# [Work order]
Leave out the images and return all the data word for word.

----- Material for the task -----

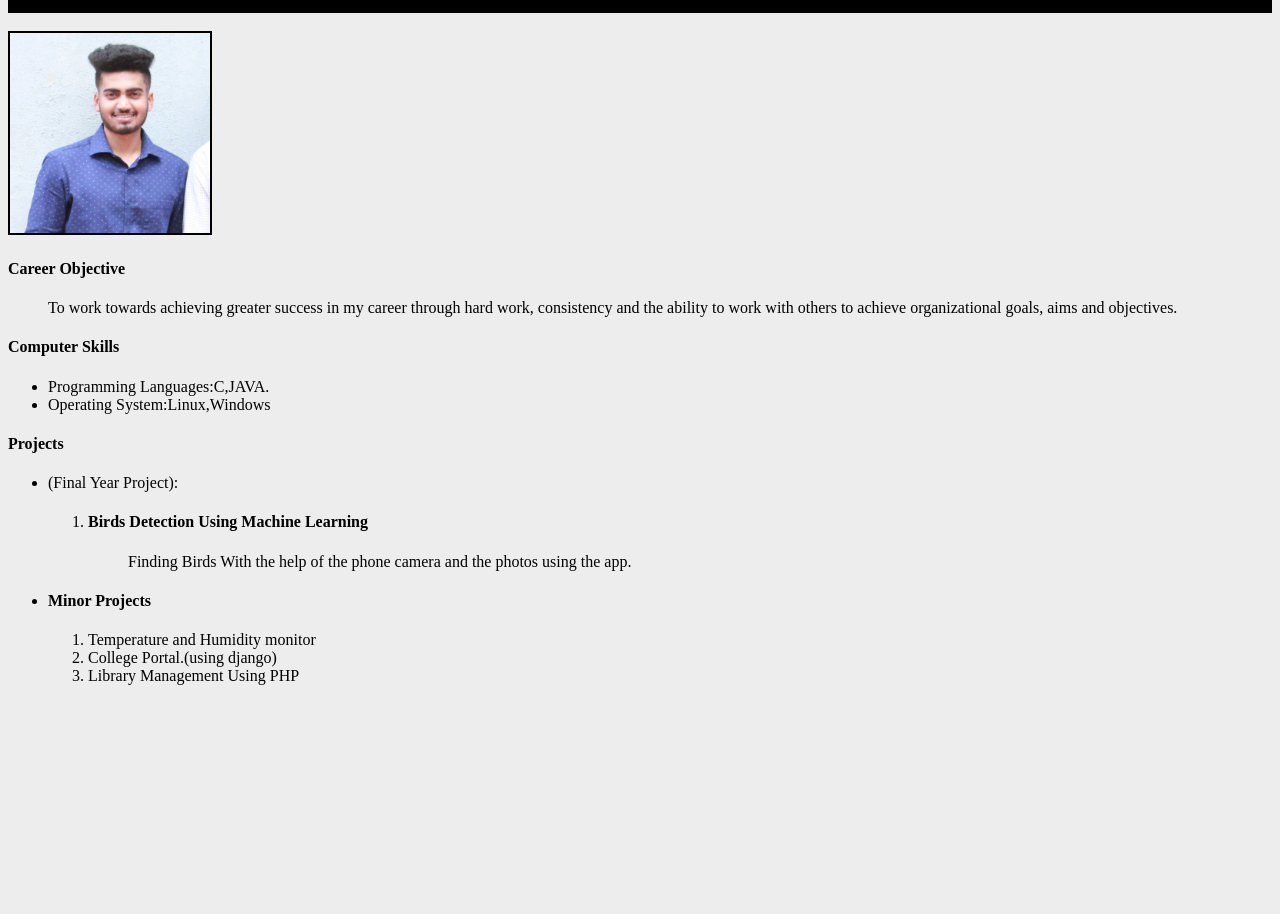
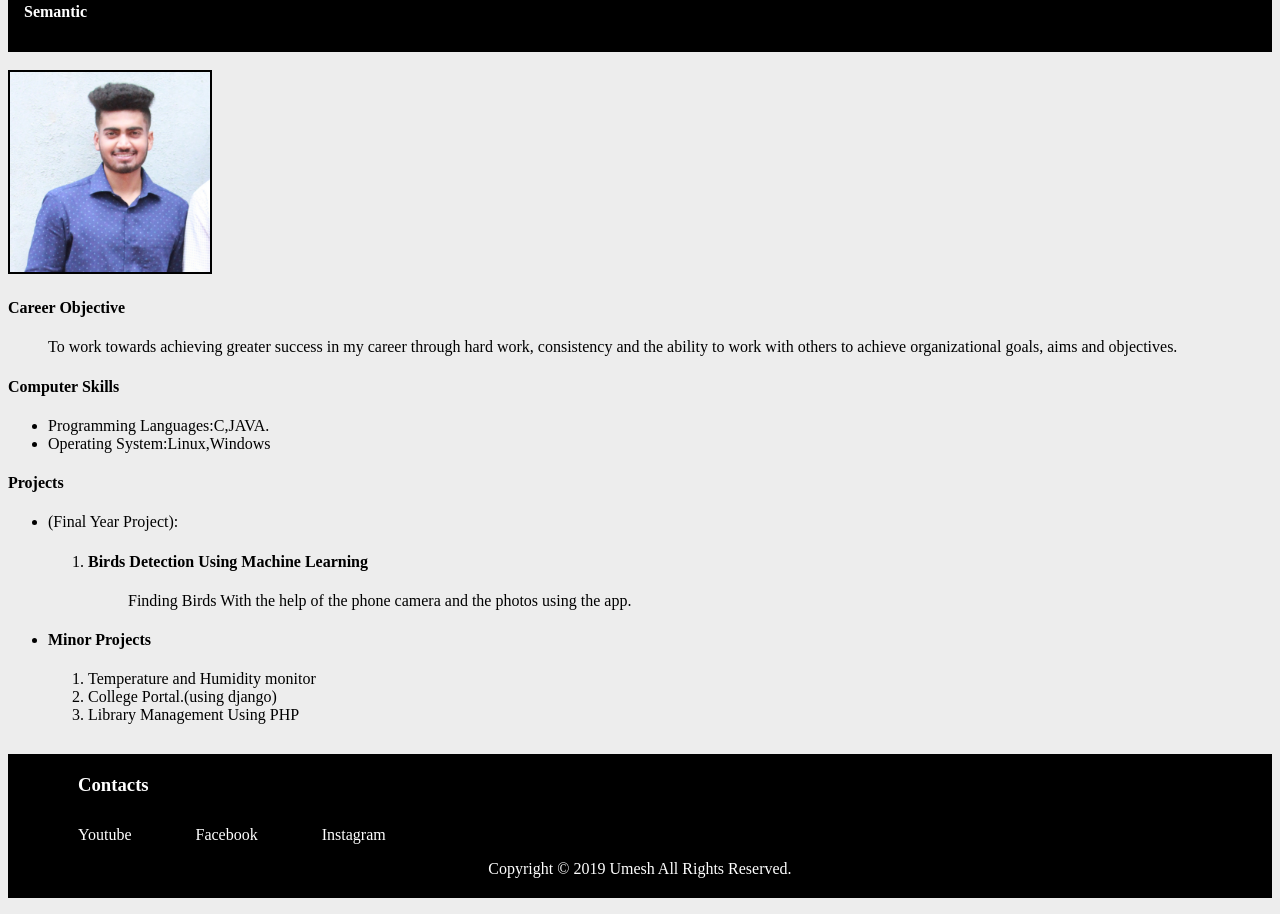
Before and after one commit to umeshmore45/Profile-basic, a plain HTML site: page index.html in a window 1280 px wide. Shown: the part 219-1133 px from the top of the page. Before the commit the page ends 920 px from the top, so only its background shows below. Drawn offline with Linux system fonts and the light colour scheme.

Commit message:
footer added

```diff
--- a/index.html
+++ b/index.html
@@ -6,19 +6,18 @@
     <meta name="Author" content="Umesh More">
     <meta name="description" content="IT Engineer ">
     <title>My Resume</title>
-<link rel="icon" href='./Download/resume.png'/>
+<link rel="icon" href='./Download/favicon.png'/>
 <link rel="stylesheet" href="./style/resume.css">
 
 </head>
 <body>
-
     <div class="header">
         <a href="./index.html"> <h1>Umesh More</h1></a>
          <p1>IT Engineer<a href="./marks.html"><h4 title="Grades">Education Qualification</h4></a></p1>
-
+          <h4><a href="./semantic.html">Semantic</a></h4>
      </div>
         <br>
-    <img src="./Download/umesh.jpg" title="Umesh More " alt="img of Umesh" height="200px" width="200px" >
+    <img src="./Download/umesh.jpg" title="Umesh More " alt="img of Umesh" height="200px" width="200px" class="selfimage">
 
     <dl>
      <dt><h4>Career Objective</h4></dt>
@@ -50,6 +49,15 @@
 </ol>
 
 </ul>
+<footer>
+    <ul>
+     <h3>Contacts</h3>
+    <li>Youtube</li>
+    <li>Facebook</li>
+    <li>Instagram</li>
+    </ul>
+    <p>Copyright © 2019 Umesh All Rights Reserved. </p>
 
+    </footer>
 </body>
 </html>
--- a/style/resume.css
+++ b/style/resume.css
@@ -21,7 +21,9 @@ text-decoration: none;
 img{
     border: 2px solid black;
     margin: auto;
-    position: relative;;
+    position: relative;
+    display: inline;
+
 }
 
 
@@ -30,3 +32,25 @@ body{
 
     background-color:#ededed;
 }
+
+
+footer{
+    color:white;
+    background-color: black;
+}
+
+footer h3{
+    padding-top:20px;
+    margin:30px ;
+}
+
+
+footer li{
+display: inline;
+margin: 30px;
+}
+
+footer p{
+    text-align: center;
+    padding-bottom: 20px;
+}
```
Also changed, not shown: marks.html (+11 -5 lines), semantic.html (added, +68 -0 lines), Download/favicon.png (added).
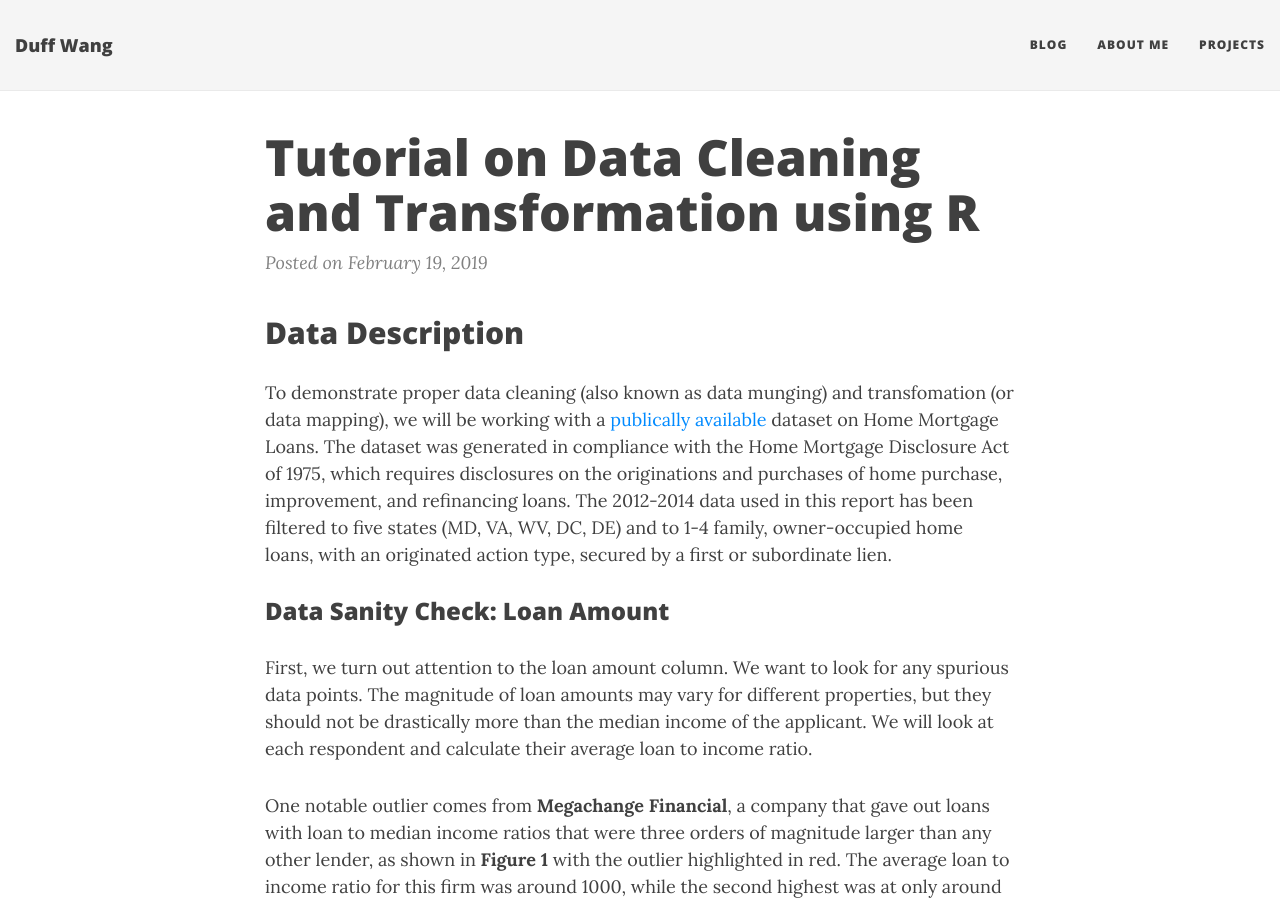
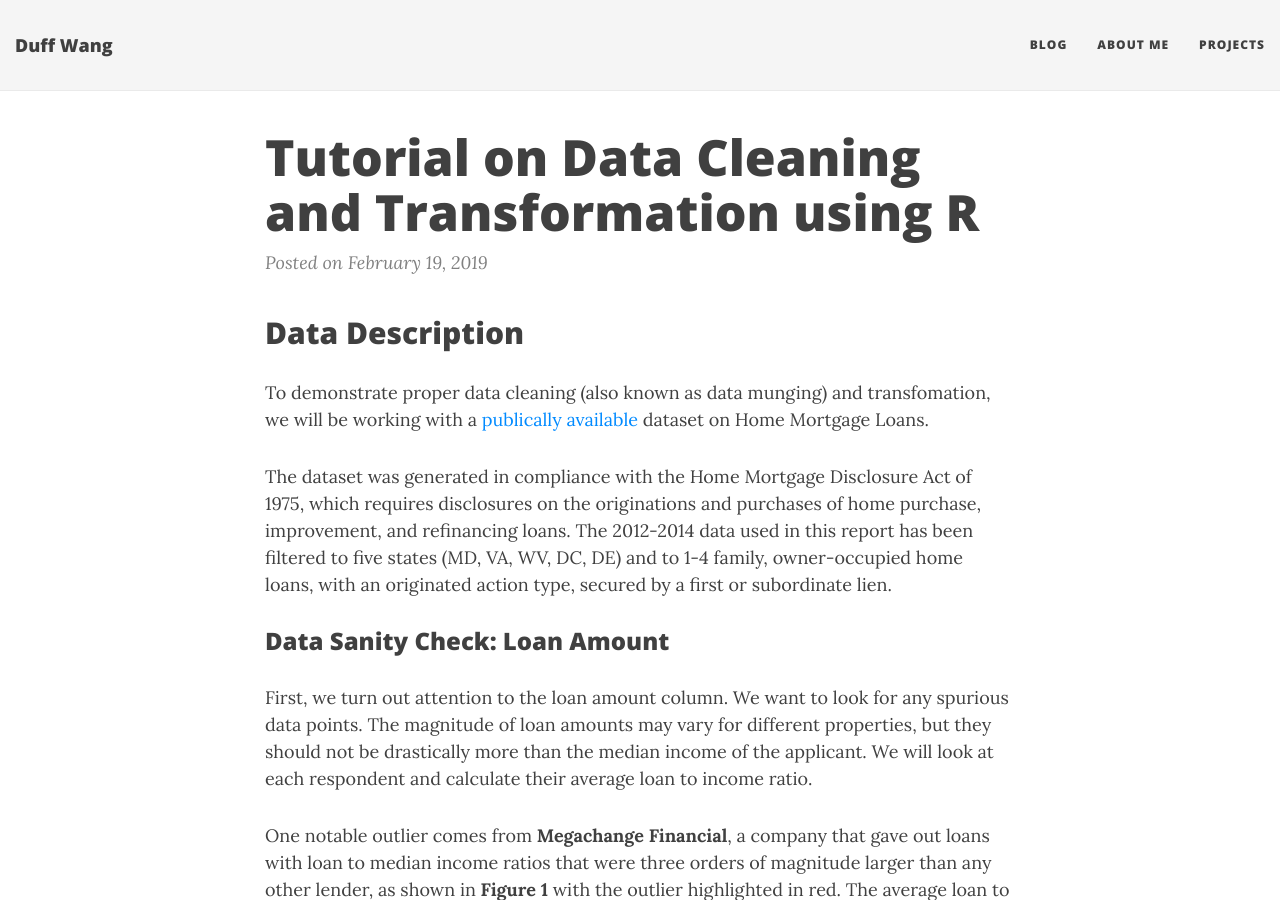
Before and after one commit to duffwang/duffwang.github.io, a Jekyll site: the page built from _posts/2019-02-19-data-cleaning.md, in a window 1280 px wide and 900 px high. Built offline with Jekyll 4.4.1, drawn with Linux system fonts in a browser that asks for light colours; nearby versions of some CDN libraries; comment, search, counter and statistics services are not loaded; some of the changed text lies outside the part shown.

```diff
--- a/_posts/2019-02-19-data-cleaning.md
+++ b/_posts/2019-02-19-data-cleaning.md
@@ -4,7 +4,9 @@ title: Tutorial on Data Cleaning and Transformation using R
 ---
 
 ## Data Description
-To demonstrate proper data cleaning (also known as data munging) and transfomation (or data mapping), we will be working with a [publically available](https://www.ffiec.gov/hmda/hmdaflat.htm) dataset on Home Mortgage Loans. The dataset was generated in compliance with the Home Mortgage Disclosure Act of 1975, which requires disclosures on the originations and purchases of home purchase, improvement, and refinancing loans. The 2012-2014 data used in this report has been filtered to five states (MD, VA, WV, DC, DE) and to 1-4 family, owner-occupied home loans, with an originated action type, secured by a first or subordinate lien.
+To demonstrate proper data cleaning (also known as data munging) and transfomation, we will be working with a [publically available](https://www.ffiec.gov/hmda/hmdaflat.htm) dataset on Home Mortgage Loans.
+
+The dataset was generated in compliance with the Home Mortgage Disclosure Act of 1975, which requires disclosures on the originations and purchases of home purchase, improvement, and refinancing loans. The 2012-2014 data used in this report has been filtered to five states (MD, VA, WV, DC, DE) and to 1-4 family, owner-occupied home loans, with an originated action type, secured by a first or subordinate lien.
 
 ### Data Sanity Check: Loan Amount
 First, we turn out attention to the loan amount column. We want to look for any spurious data points. The magnitude of loan amounts may vary for different properties, but they should not be drastically more than the median income of the applicant. We will look at each respondent and calculate their average loan to income ratio.
```
Also changed, not shown: other parts of _posts/2019-02-19-data-cleaning.md (+2 -2 lines).
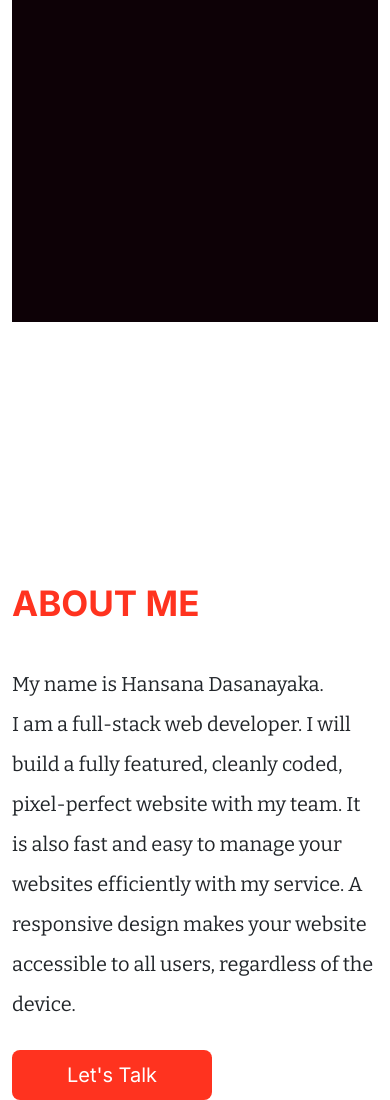
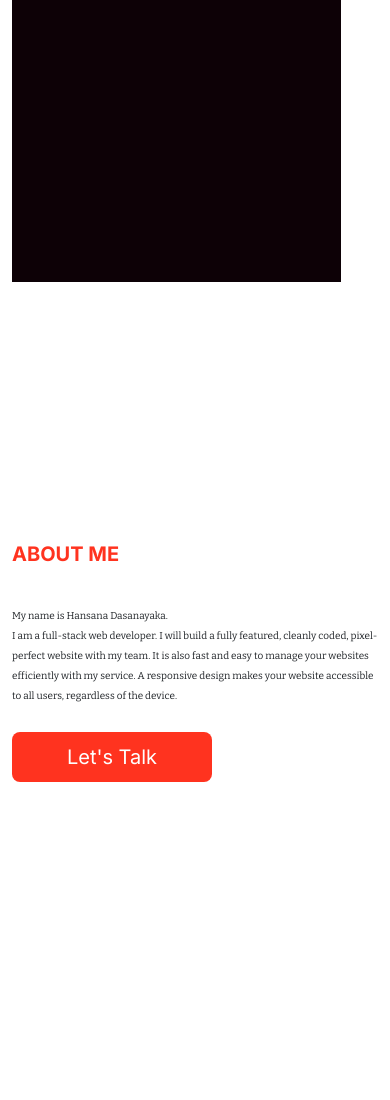
Before and after one commit to hansana2/hansana2.github.io, a plain HTML site: page index.html in a window 390 px wide. Shown: the part 976-2076 px from the top of the page. After the commit the page ends 1758 px from the top, so only its background shows below. Drawn offline with nearby package versions, Linux system fonts and the light colour scheme.

Commit message:
nav margin added

```diff
--- a/css/responsive.css
+++ b/css/responsive.css
@@ -62,6 +62,17 @@
 
   .navbar-nav > li {
     font-size: 10px;
+    margin-left: 15px;
+  }
+  .about-title {
+    font-size: 20px;
+  }
+  .about-p {
+    font-size: 10px;
+  }
+
+  .about-image {
+    width: 90%;
   }
 
 }
```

-----

# [Solved problem]
Before and after one commit to umeshmore45/Profile-basic, a plain HTML site: page index.html in a window 1280 px wide. Shown: the part 219-1133 px from the top of the page. Before the commit the page ends 920 px from the top, so only its background shows below. Drawn offline with Linux system fonts and the light colour scheme.

Commit message:
footer added

```diff
--- a/index.html
+++ b/index.html
@@ -6,19 +6,18 @@
     <meta name="Author" content="Umesh More">
     <meta name="description" content="IT Engineer ">
     <title>My Resume</title>
-<link rel="icon" href='./Download/resume.png'/>
+<link rel="icon" href='./Download/favicon.png'/>
 <link rel="stylesheet" href="./style/resume.css">
 
 </head>
 <body>
-
     <div class="header">
         <a href="./index.html"> <h1>Umesh More</h1></a>
          <p1>IT Engineer<a href="./marks.html"><h4 title="Grades">Education Qualification</h4></a></p1>
-
+          <h4><a href="./semantic.html">Semantic</a></h4>
      </div>
         <br>
-    <img src="./Download/umesh.jpg" title="Umesh More " alt="img of Umesh" height="200px" width="200px" >
+    <img src="./Download/umesh.jpg" title="Umesh More " alt="img of Umesh" height="200px" width="200px" class="selfimage">
 
     <dl>
      <dt><h4>Career Objective</h4></dt>
@@ -50,6 +49,15 @@
 </ol>
 
 </ul>
+<footer>
+    <ul>
+     <h3>Contacts</h3>
+    <li>Youtube</li>
+    <li>Facebook</li>
+    <li>Instagram</li>
+    </ul>
+    <p>Copyright © 2019 Umesh All Rights Reserved. </p>
 
+    </footer>
 </body>
 </html>
--- a/style/resume.css
+++ b/style/resume.css
@@ -21,7 +21,9 @@ text-decoration: none;
 img{
     border: 2px solid black;
     margin: auto;
-    position: relative;;
+    position: relative;
+    display: inline;
+
 }
 
 
@@ -30,3 +32,25 @@ body{
 
     background-color:#ededed;
 }
+
+
+footer{
+    color:white;
+    background-color: black;
+}
+
+footer h3{
+    padding-top:20px;
+    margin:30px ;
+}
+
+
+footer li{
+display: inline;
+margin: 30px;
+}
+
+footer p{
+    text-align: center;
+    padding-bottom: 20px;
+}
```
Also changed, not shown: marks.html (+11 -5 lines), semantic.html (added, +68 -0 lines), Download/favicon.png (added).
Before and after one commit to duffwang/duffwang.github.io, a Jekyll site: the page built from _posts/2019-02-19-data-cleaning.md, in a window 1280 px wide and 900 px high. Built offline with Jekyll 4.4.1, drawn with Linux system fonts in a browser that asks for light colours; nearby versions of some CDN libraries; comment, search, counter and statistics services are not loaded; some of the changed text lies outside the part shown.

```diff
--- a/_posts/2019-02-19-data-cleaning.md
+++ b/_posts/2019-02-19-data-cleaning.md
@@ -4,7 +4,9 @@ title: Tutorial on Data Cleaning and Transformation using R
 ---
 
 ## Data Description
-To demonstrate proper data cleaning (also known as data munging) and transfomation (or data mapping), we will be working with a [publically available](https://www.ffiec.gov/hmda/hmdaflat.htm) dataset on Home Mortgage Loans. The dataset was generated in compliance with the Home Mortgage Disclosure Act of 1975, which requires disclosures on the originations and purchases of home purchase, improvement, and refinancing loans. The 2012-2014 data used in this report has been filtered to five states (MD, VA, WV, DC, DE) and to 1-4 family, owner-occupied home loans, with an originated action type, secured by a first or subordinate lien.
+To demonstrate proper data cleaning (also known as data munging) and transfomation, we will be working with a [publically available](https://www.ffiec.gov/hmda/hmdaflat.htm) dataset on Home Mortgage Loans.
+
+The dataset was generated in compliance with the Home Mortgage Disclosure Act of 1975, which requires disclosures on the originations and purchases of home purchase, improvement, and refinancing loans. The 2012-2014 data used in this report has been filtered to five states (MD, VA, WV, DC, DE) and to 1-4 family, owner-occupied home loans, with an originated action type, secured by a first or subordinate lien.
 
 ### Data Sanity Check: Loan Amount
 First, we turn out attention to the loan amount column. We want to look for any spurious data points. The magnitude of loan amounts may vary for different properties, but they should not be drastically more than the median income of the applicant. We will look at each respondent and calculate their average loan to income ratio.
```
Also changed, not shown: other parts of _posts/2019-02-19-data-cleaning.md (+2 -2 lines).
Before and after one commit to hansana2/hansana2.github.io, a plain HTML site: page index.html in a window 390 px wide. Shown: the part 976-2076 px from the top of the page. After the commit the page ends 1758 px from the top, so only its background shows below. Drawn offline with nearby package versions, Linux system fonts and the light colour scheme.

Commit message:
nav margin added

```diff
--- a/css/responsive.css
+++ b/css/responsive.css
@@ -62,6 +62,17 @@
 
   .navbar-nav > li {
     font-size: 10px;
+    margin-left: 15px;
+  }
+  .about-title {
+    font-size: 20px;
+  }
+  .about-p {
+    font-size: 10px;
+  }
+
+  .about-image {
+    width: 90%;
   }
 
 }
```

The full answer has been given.